**Entries shown**
┏━━
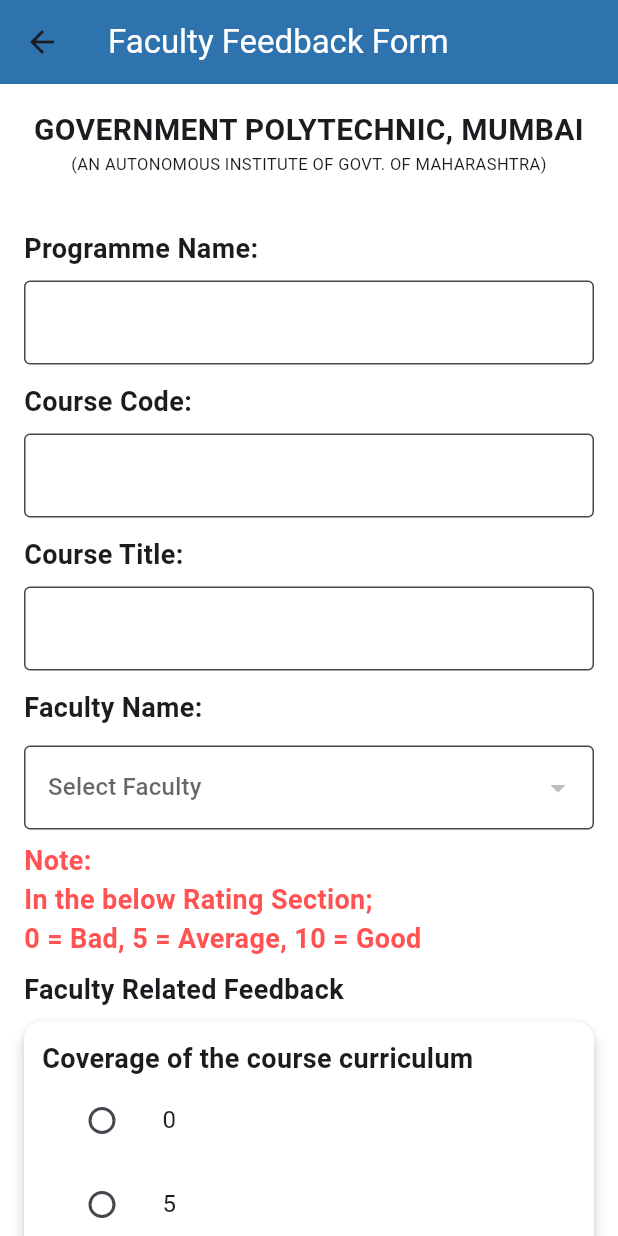
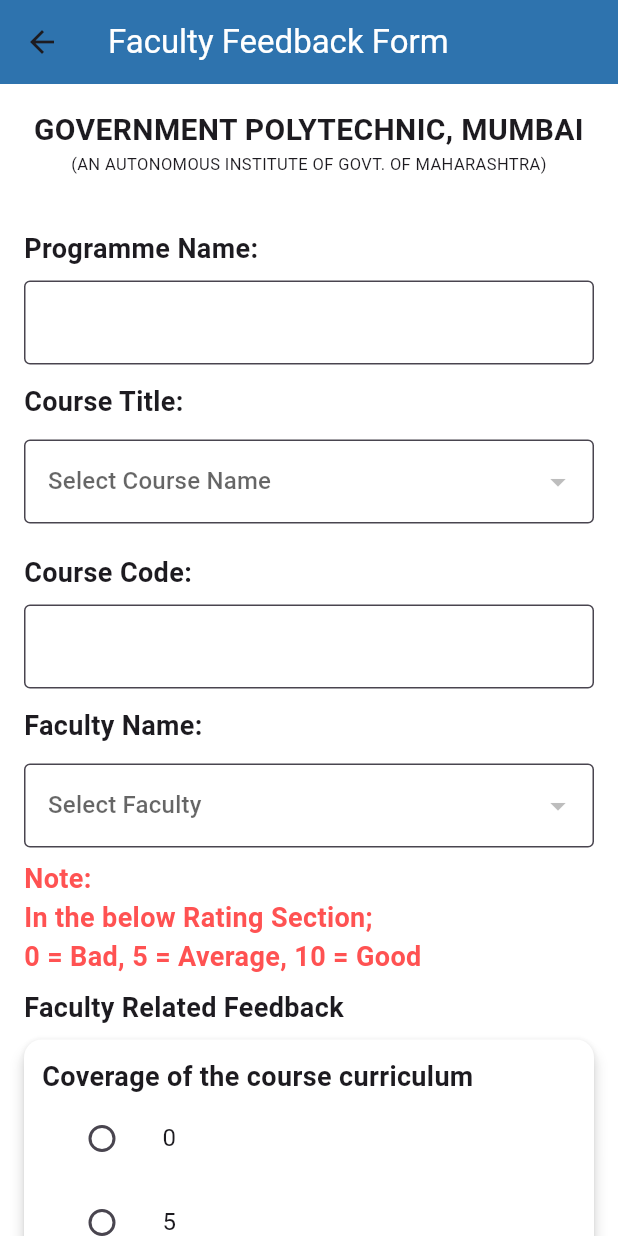
Before and after one commit to gabu-hero/FeedbackApp, a Flutter app: the Facultyfeedbackform screen opened directly with empty values, on a phone screen of 412 x 824 dp. Run offline on Flutter 3.47's test engine with Material 3 defaults, Android fonts, the phone set to English and light mode, and no system bars; our stand-ins replace appwrite; network calls fail.

Commit message:
soleha penwala committed course code and course name

```diff
--- a/lib/facultyfeedbackform.dart
+++ b/lib/facultyfeedbackform.dart
@@ -16,15 +16,20 @@ class _FacultyfeedbackformState extends State<Facultyfeedbackform> {
   AppwriteService as = AppwriteService();
   final _programmeNameController = TextEditingController();
   final _courseCodeController = TextEditingController();
-  final _courseTitleController = TextEditingController();
   final _suggestionsController = TextEditingController();
+
   Color buttoncolor = Color(0xff2e73ae);
   String? selectedFaculty;
+  String? selectedCourse ;
+  String fetchedCourseName='';
+
   late List<String> faculty = [];
+  late List<String> courses = [];
 
   @override
   void initState() {
-    _loadFaculty(); // Call the async method inside initState
+    _loadFaculty();
+    _loadCourses();  // Load courses based on department
   }
 
   Future<void> _loadFaculty() async {
@@ -35,6 +40,23 @@ class _FacultyfeedbackformState extends State<Facultyfeedbackform> {
     });
   }
 
+  Future<void> _loadCourses() async {
+    // Load the courses asynchronously
+    List<String> fetchedCourses = await as.getCoursesByDepartment(fffsdeptId);
+    setState(() {
+      courses = fetchedCourses.toList(); // Assume courses are strings (course names)
+    });
+  }
+
+  Future<void> _loadCourseCode() async {
+    String fetchedCourseCode = await as.getCourseCode(fetchedCourseName, fffsdeptId);
+    print(fetchedCourseCode);
+     setState(() {
+    _courseCodeController.text = fetchedCourseCode; // Set the fetched course code
+  });
+  print(_courseCodeController.text);
+  }
+
   // Variables to store feedback ratings
   Map<String, int?> facultyFeedback = {};
   Map<String, int?> courseOutcomeFeedback = {};
@@ -42,10 +64,8 @@ class _FacultyfeedbackformState extends State<Facultyfeedbackform> {
 
   @override
   void dispose() {
-    // Dispose of the controllers when the widget is disposed.
     _programmeNameController.dispose();
     _courseCodeController.dispose();
-    _courseTitleController.dispose();
     _suggestionsController.dispose();
     super.dispose();
   }
@@ -91,12 +111,51 @@ class _FacultyfeedbackformState extends State<Facultyfeedbackform> {
               ),
             ),
             const SizedBox(height: 20),
-            buildTextField('Programme Name:', _programmeNameController),
-            buildTextField('Course Code:', _courseCodeController),
-            buildTextField('Course Title:', _courseTitleController),
+            buildTextField('Programme Name:',
+            enabled: false,
+             _programmeNameController),
+
+            // Course Name Dropdown
             Padding(
-              padding: const EdgeInsets.only(
-                  bottom: 12.0), // Adds padding of 12 below the text
+              padding: const EdgeInsets.only(bottom: 12.0),
+              child: Text(
+                'Course Title:',
+                style: TextStyle(fontSize: 18, fontWeight: FontWeight.bold),
+              ),
+            ),
+            DropdownButtonFormField<String>(
+              value: selectedCourse,
+              hint: Text('Select Course Name'),
+              onChanged: (String? newValue) async {
+                setState(() async {
+                  selectedCourse = newValue;
+                   if (newValue != null) {
+      fetchedCourseName = newValue; // Set the selected course name
+      await _loadCourseCode(); // Call the API to load the course code
+    }
+
+
+                });
+                 fetchedCourseName = newValue!;
+                 print(fetchedCourseName);
+              },
+              items: courses.map<DropdownMenuItem<String>>((String course) {
+                return DropdownMenuItem<String>(
+                  value: course,
+                  child: Text(course),
+                );
+              }).toList(),
+              decoration: InputDecoration(
+                border: OutlineInputBorder(), // Add border similar to text fields
+                filled: true,
+                fillColor: const Color(0xEBFFFFFF),
+              ),
+            ),
+            SizedBox(height: 20),
+            buildTextField('Course Code:', _courseCodeController,enabled:false),
+
+            Padding(
+              padding: const EdgeInsets.only(bottom: 12.0),
               child: Text(
                 'Faculty Name:',
                 style: TextStyle(fontSize: 18, fontWeight: FontWeight.bold),
@@ -104,7 +163,7 @@ class _FacultyfeedbackformState extends State<Facultyfeedbackform> {
             ),
             DropdownButtonFormField<String>(
               value: selectedFaculty,
-              hint: Text('Select Faculty '),
+              hint: Text('Select Faculty'),
               onChanged: (String? newValue) {
                 setState(() {
                   selectedFaculty = newValue;
@@ -117,12 +176,12 @@ class _FacultyfeedbackformState extends State<Facultyfeedbackform> {
                 );
               }).toList(),
               decoration: InputDecoration(
-                border:
-                    OutlineInputBorder(), // Add border similar to text fields
+                border: OutlineInputBorder(),
                 filled: true,
                 fillColor: const Color(0xEBFFFFFF),
               ),
             ),
+
             const SizedBox(height: 8),
             const Text(
               'Note: \nIn the below Rating Section;\n0 = Bad, 5 = Average, 10 = Good ',
@@ -132,11 +191,12 @@ class _FacultyfeedbackformState extends State<Facultyfeedbackform> {
                   color: Colors.redAccent),
               textAlign: TextAlign.left, // Align text to the left
             ),
+
             const SizedBox(height: 8),
             const Text(
               'Faculty Related Feedback',
               style: TextStyle(fontSize: 18, fontWeight: FontWeight.bold),
-              textAlign: TextAlign.left, // Align text to the left
+              textAlign: TextAlign.left,
             ),
             buildRatingSection(
                 'Coverage of the course curriculum', facultyFeedback),
@@ -148,6 +208,7 @@ class _FacultyfeedbackformState extends State<Facultyfeedbackform> {
                 'Pace of the content covered by the faculty', facultyFeedback),
             buildRatingSection(
                 'Relevance of the Content of curriculum', facultyFeedback),
+
             const SizedBox(height: 20),
             const Text(
               'Course Outcomes Related',
@@ -170,11 +231,14 @@ class _FacultyfeedbackformState extends State<Facultyfeedbackform> {
                 facilitiesFeedback),
             buildRatingSection('Availability of the reference books in library',
                 facilitiesFeedback),
+
             const SizedBox(height: 20),
             buildTextField(
               'Suggestions for Improvement:',
+              enabled: true,
               _suggestionsController,
               maxLines: 5,
+
             ),
             const SizedBox(height: 20),
             Center(
@@ -206,7 +270,7 @@ class _FacultyfeedbackformState extends State<Facultyfeedbackform> {
   }
 
   Widget buildTextField(String labelText, TextEditingController controller,
-      {int maxLines = 5}) {
+      {int maxLines = 1, required bool enabled}) {
     return Padding(
       padding: const EdgeInsets.only(bottom: 12.0),
       child: Column(
@@ -219,8 +283,10 @@ class _FacultyfeedbackformState extends State<Facultyfeedbackform> {
           const SizedBox(height: 8),
           TextField(
             controller: controller,
+
             decoration: const InputDecoration(
               border: OutlineInputBorder(),
+               enabled: true,
               filled: true,
               fillColor: Colors.white,
             ),
```
Also changed, not shown: lib/appwriteprovider.dart (+64 -0 lines).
┗━━
**Task objective**
Work out how many lines of the records contain the word "EdgeInsets", and give only that number.

**Answer section**
4